I also revisited Le Labo Oud 27. My original review can be found here. I don't think my perception of Oud 27 has changed that much. I perhaps detect more floral notes in the opening, but generally, it still smells very woody. The best thing about Oud 27, in my over-oud-saturated opinion, is that there is still nothing else on the market that smells like it. It isn't your typical oud perfume - you know, the type done by Montale for years or the type that started with YSL M7(as much as I enjoyed it) and is still being replicated in mainstream perfumery (and yes, Creed, I include your Royal Oud in that genre as well). It smells original, complex and inimitably Le Labo.

I know time moves on, but I am surprised how seldom I encounter any writing on perfumes like Oud 27 or Cuir D'Iris anymore. Is everyone only writing about the latest releases (I'm generalising, I know) these days, the next big thing?

Monday, 3 September 2012

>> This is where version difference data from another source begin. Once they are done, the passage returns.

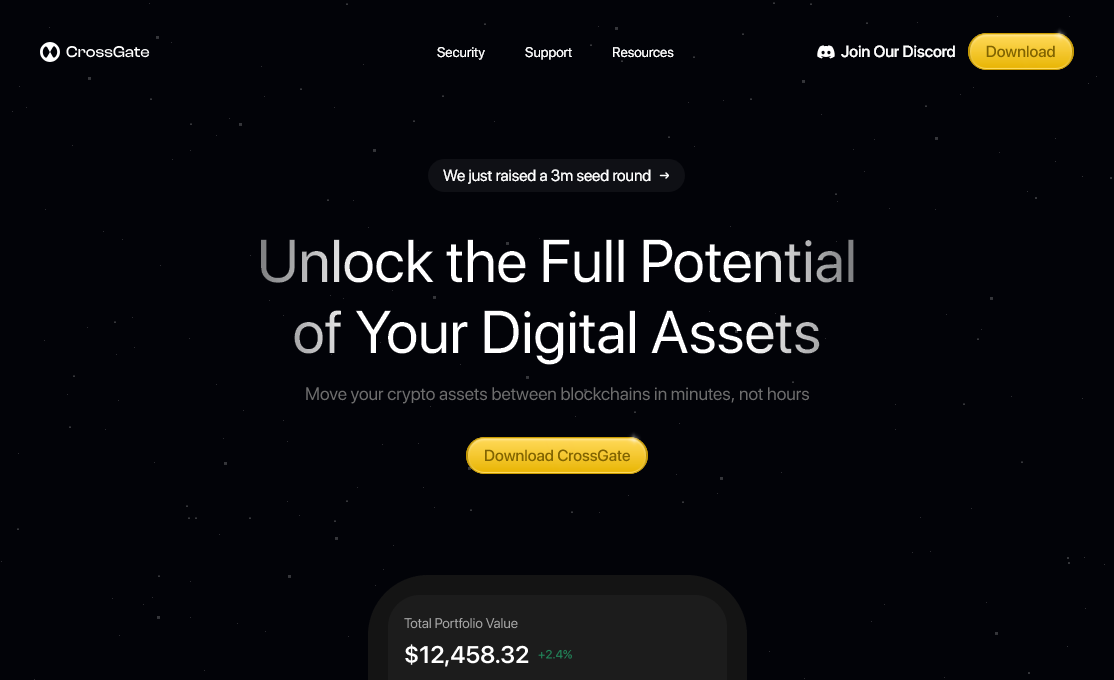
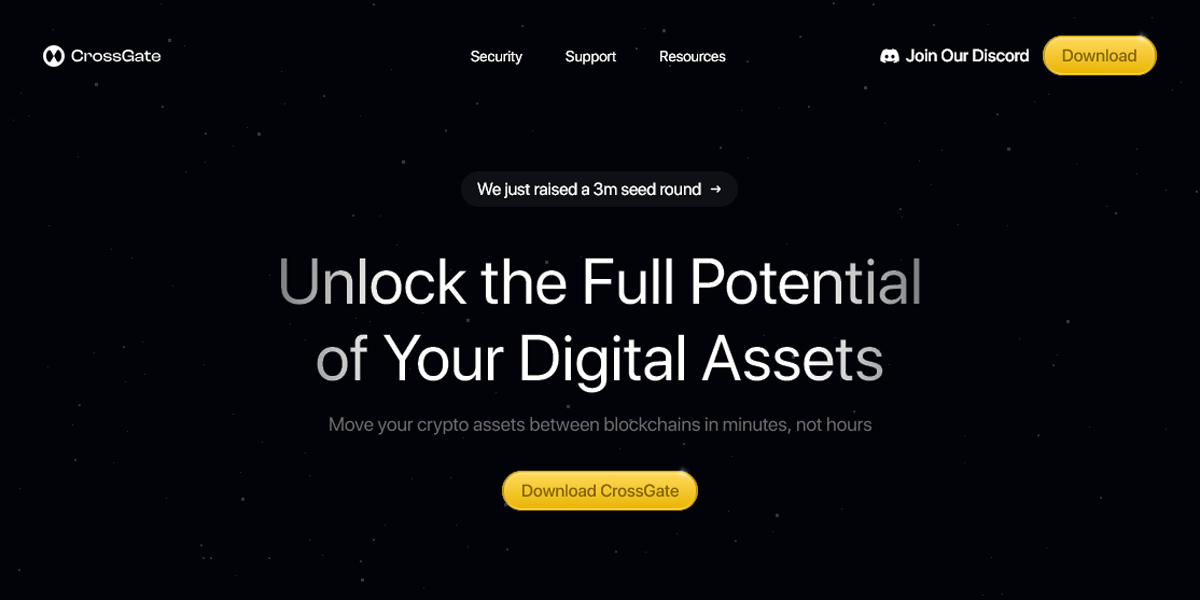
(update): meta img

diff --git a/index.html b/index.html
@@ -22,7 +22,7 @@
       <meta property="og:url" content="https://crossgate-crypto.vercel.app"/>
       <meta property="og:image" content="https://crossgate-crypto.vercel.app/og-image.png"/>
       <meta property="og:image:width" content="1200"/>
-      <meta property="og:image:height" content="680"/>
+      <meta property="og:image:height" content="600"/>
       <meta property="og:image:alt" content="Website Image Snippet"/>
       <meta name="robots" content="follow, index">
 
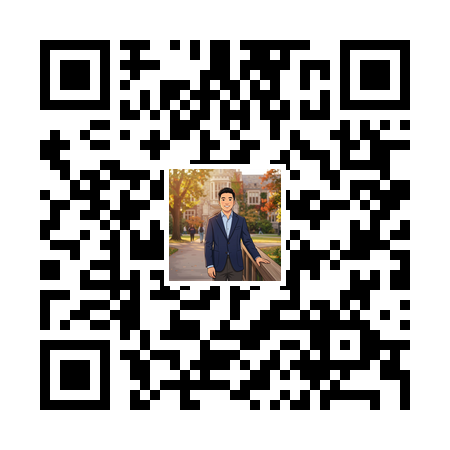
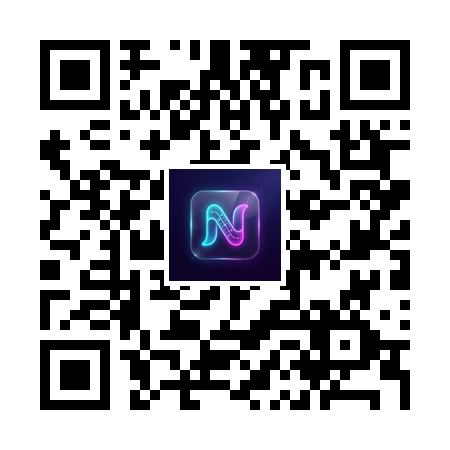
Update homepage (2026-03-12 13:15)

Changed region(s): [[0.3733, 0.3733, 0.6222, 0.6222]]

diff --git a/script.js b/script.js
@@ -35,11 +35,14 @@ document.addEventListener('DOMContentLoaded', () => {
     document.documentElement.setAttribute('data-theme', dark ? 'dark' : 'light');
     themeBtn.textContent = dark ? '☀' : '🌙';
     localStorage.setItem('theme', dark ? 'dark' : 'light');
-    // Load/remove globe based on theme
-    if (dark) {
-      loadGlobe();
-    } else {
-      removeGlobe();
+    
+    // Always ensure globe is loaded for tracking
+    loadGlobe();
+    
+    // Toggle visibility of the visitors section based on theme
+    const visitorsSection = document.getElementById('visitors');
+    if (visitorsSection) {
+      visitorsSection.style.display = dark ? 'block' : 'none';
     }
   }
 

diff --git a/generate_qr.py b/generate_qr.py
@@ -2,7 +2,7 @@ import qrcode
 from PIL import Image
 
 url = "https://jo-nan.github.io/"
-logo_path = "assets/profile.png"
+logo_path = "logo.png"
 output_path = "assets/qrcode.png"
 
 # Generate QR code
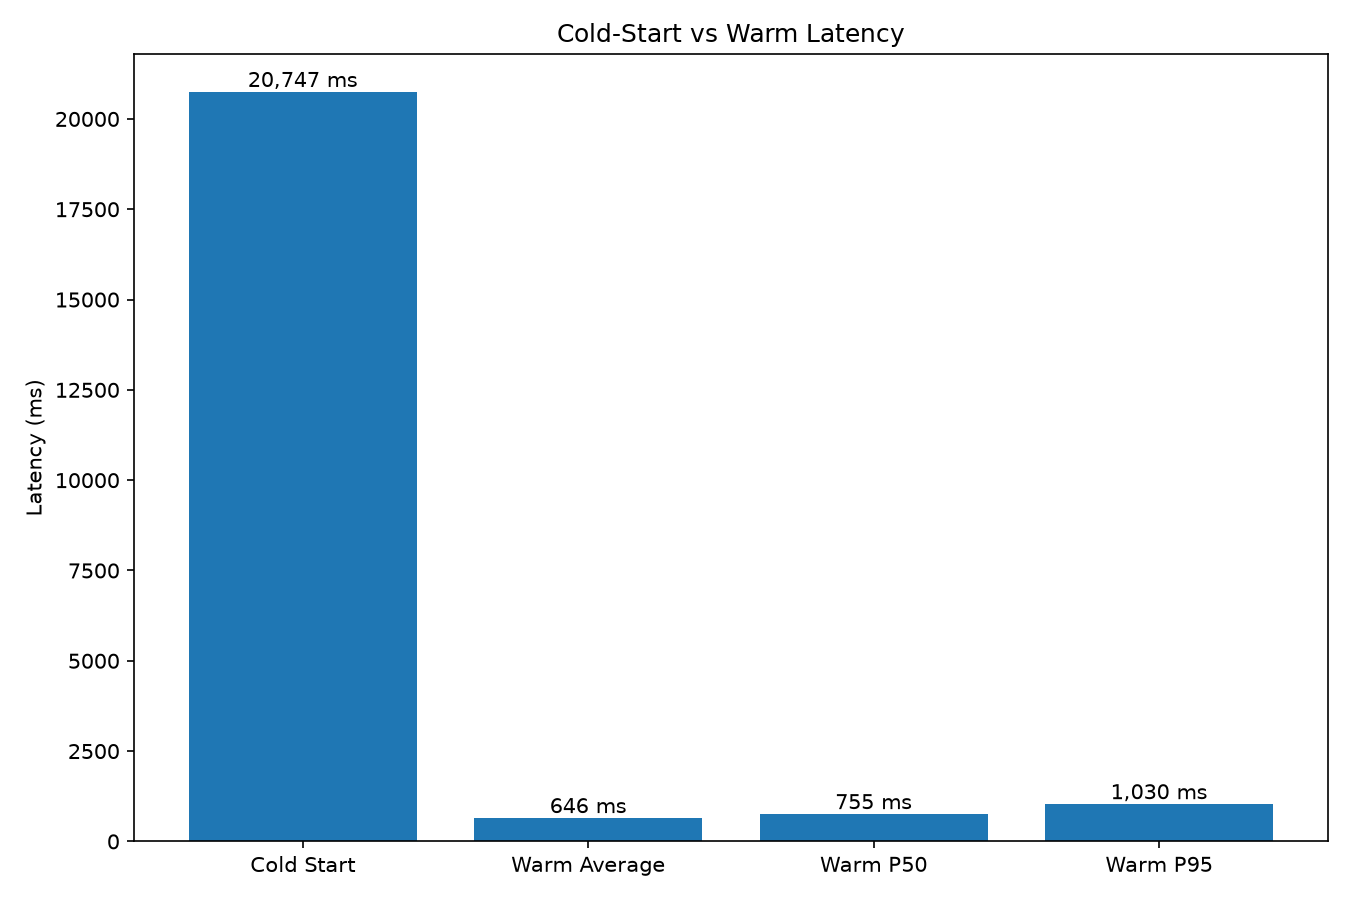
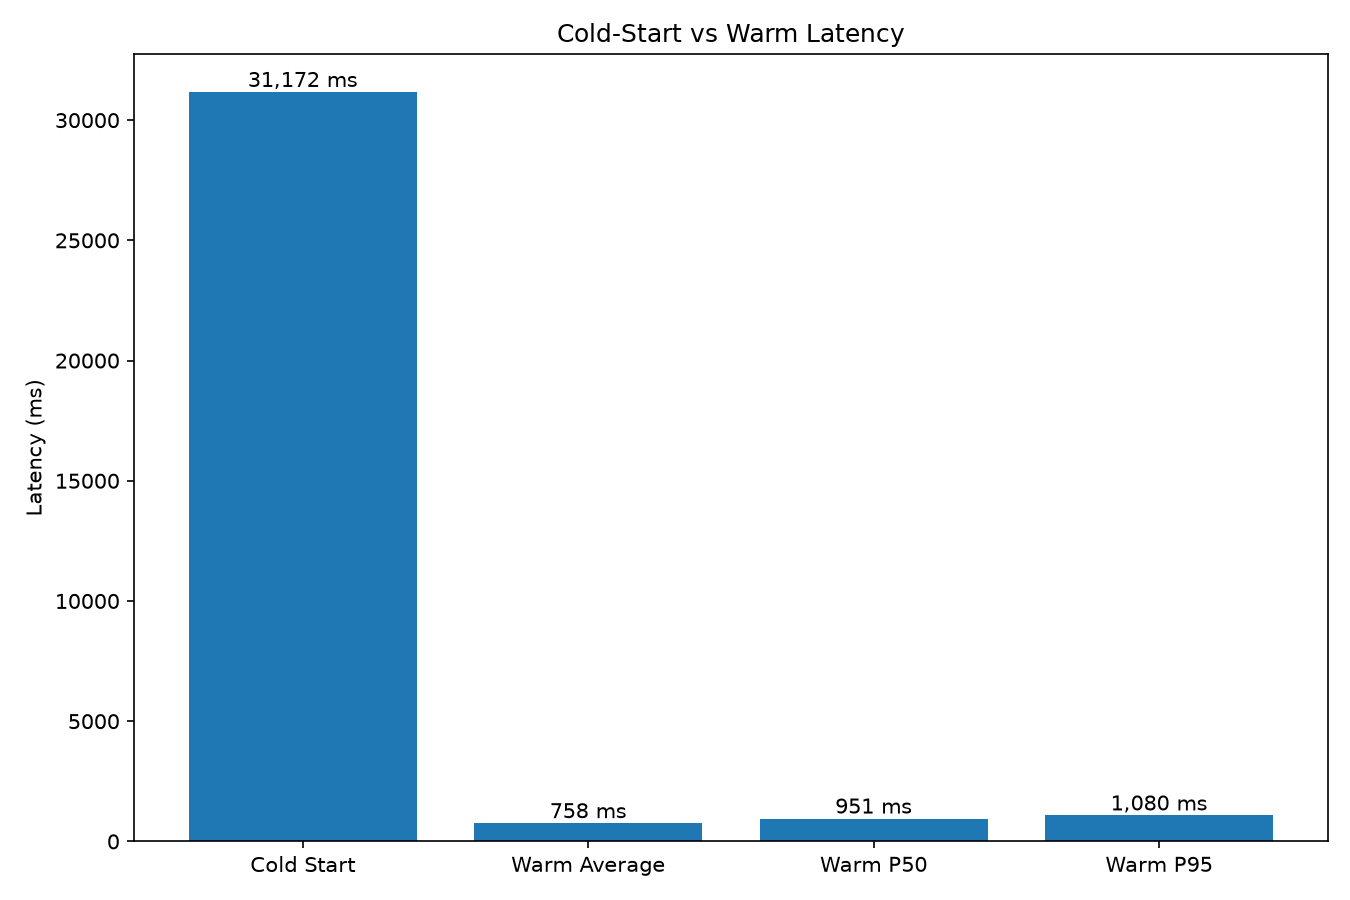
Complete evaluation and cost reporting

diff --git a/evals/summary_routing_results.py b/evals/summary_routing_results.py
@@ -1,0 +1,108 @@
+import json
+import math
+from collections import defaultdict
+from pathlib import Path
+
+RESULTS_PATH = Path("evals/routing_evaluation_results.json")
+
+
+def percentile(values, percentile_value):
+    """Calculate a percentile using the nearest-rank method."""
+    values = sorted(values)
+
+    if not values:
+        return None
+
+    index = math.ceil((percentile_value / 100) * len(values)) - 1
+    return values[max(0, index)]
+
+
+def main():
+    with RESULTS_PATH.open(encoding="utf-8") as file:
+        evaluation = json.load(file)
+
+    results = evaluation["results"]
+
+    if not results:
+        print("No evaluation results found.")
+        return
+
+    groups = defaultdict(list)
+
+    for result in results:
+        groups[result["category"]].append(result)
+
+    passed_count = sum(result["passed"] for result in results)
+    failed_count = len(results) - passed_count
+
+    print("=" * 55)
+    print("ROUTING EVALUATION SUMMARY")
+    print("=" * 55)
+
+    print(f"Total cases: {len(results)}")
+    print(f"Passed: {passed_count}")
+    print(f"Failed: {failed_count}")
+    print(f"Overall pass rate: {100 * passed_count / len(results):.1f}%")
+
+    print("\nPASS RATE BY CATEGORY")
+    print("-" * 55)
+
+    for category, items in sorted(groups.items()):
+        passed = sum(item["passed"] for item in items)
+        total = len(items)
+        rate = 100 * passed / total
+
+        print(f"{category}: {passed}/{total} ({rate:.1f}%)")
+
+    all_latencies = [
+        result["latency_ms"]
+        for result in results
+    ]
+
+    warm_latencies = [
+        result["latency_ms"]
+        for result in results
+        if not result.get("retrieval_cold_start", False)
+    ]
+
+    print("\nLATENCY")
+    print("-" * 55)
+
+    for label, values in [
+        ("All cases", all_latencies),
+        ("Warm cases", warm_latencies),
+    ]:
+        if not values:
+            print(f"{label}: no data")
+            continue
+
+        print(f"{label}:")
+        print(f"  Count: {len(values)}")
+        print(f"  p50: {percentile(values, 50):.2f} ms")
+        print(f"  p95: {percentile(values, 95):.2f} ms")
+        print(f"  Max: {max(values):.2f} ms")
+
+    print("\nPROMPT-INJECTION CASES")
+    print("-" * 55)
+
+    injection_cases = groups.get("Prompt-injection", [])
+
+    blocked = sum(
+        item["passed"] and item["actual_tool"] == "guardrail"
+        for item in injection_cases
+    )
+
+    if injection_cases:
+        print(
+            f"Blocked as expected: "
+            f"{blocked}/{len(injection_cases)} "
+            f"({100 * blocked / len(injection_cases):.1f}%)"
+        )
+    else:
+        print("No prompt-injection cases found.")
+
+    print("=" * 55)
+
+
+if __name__ == "__main__":
+    main()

Happy Labor Day

Happy Labor Day to all my American friends and fumeheads! Hope you all have a good holiday (and see, I even spelled Labor the American way....).

Saturday, 1 September 2012

Saturday scents

The first of September has been a fairly grey and cool day here in Blighty. For some reason I was in a Guerlain mood today, so wore Habit Rouge and L'Instant, both of which I own. I'm not going to review them now; I've written of my love for L'Instant many times before. I'm also glad that I bought that bottle of Habit Rouge on sale a few months ago. It is a classic men's fragrance, the way only Guerlain can do it, in my opinion.

While writing this, I started thinking about whether I tend to wear different fragrances on the weekend than during the week. It is difficult to say really, but I have a suspicion that I tend to be more daring and adventurous during the week, funnily enough. At the weekend I am usually far more relaxed and in a peaceful frame of mind, and perhaps that translates to the scents as well, as I often wear fairly soft and subtle perfumes, or comforting ones.

So over to you - do you think you have a different approach to perfume at the weekend, and if so, how?


Related Posts with Thumbnails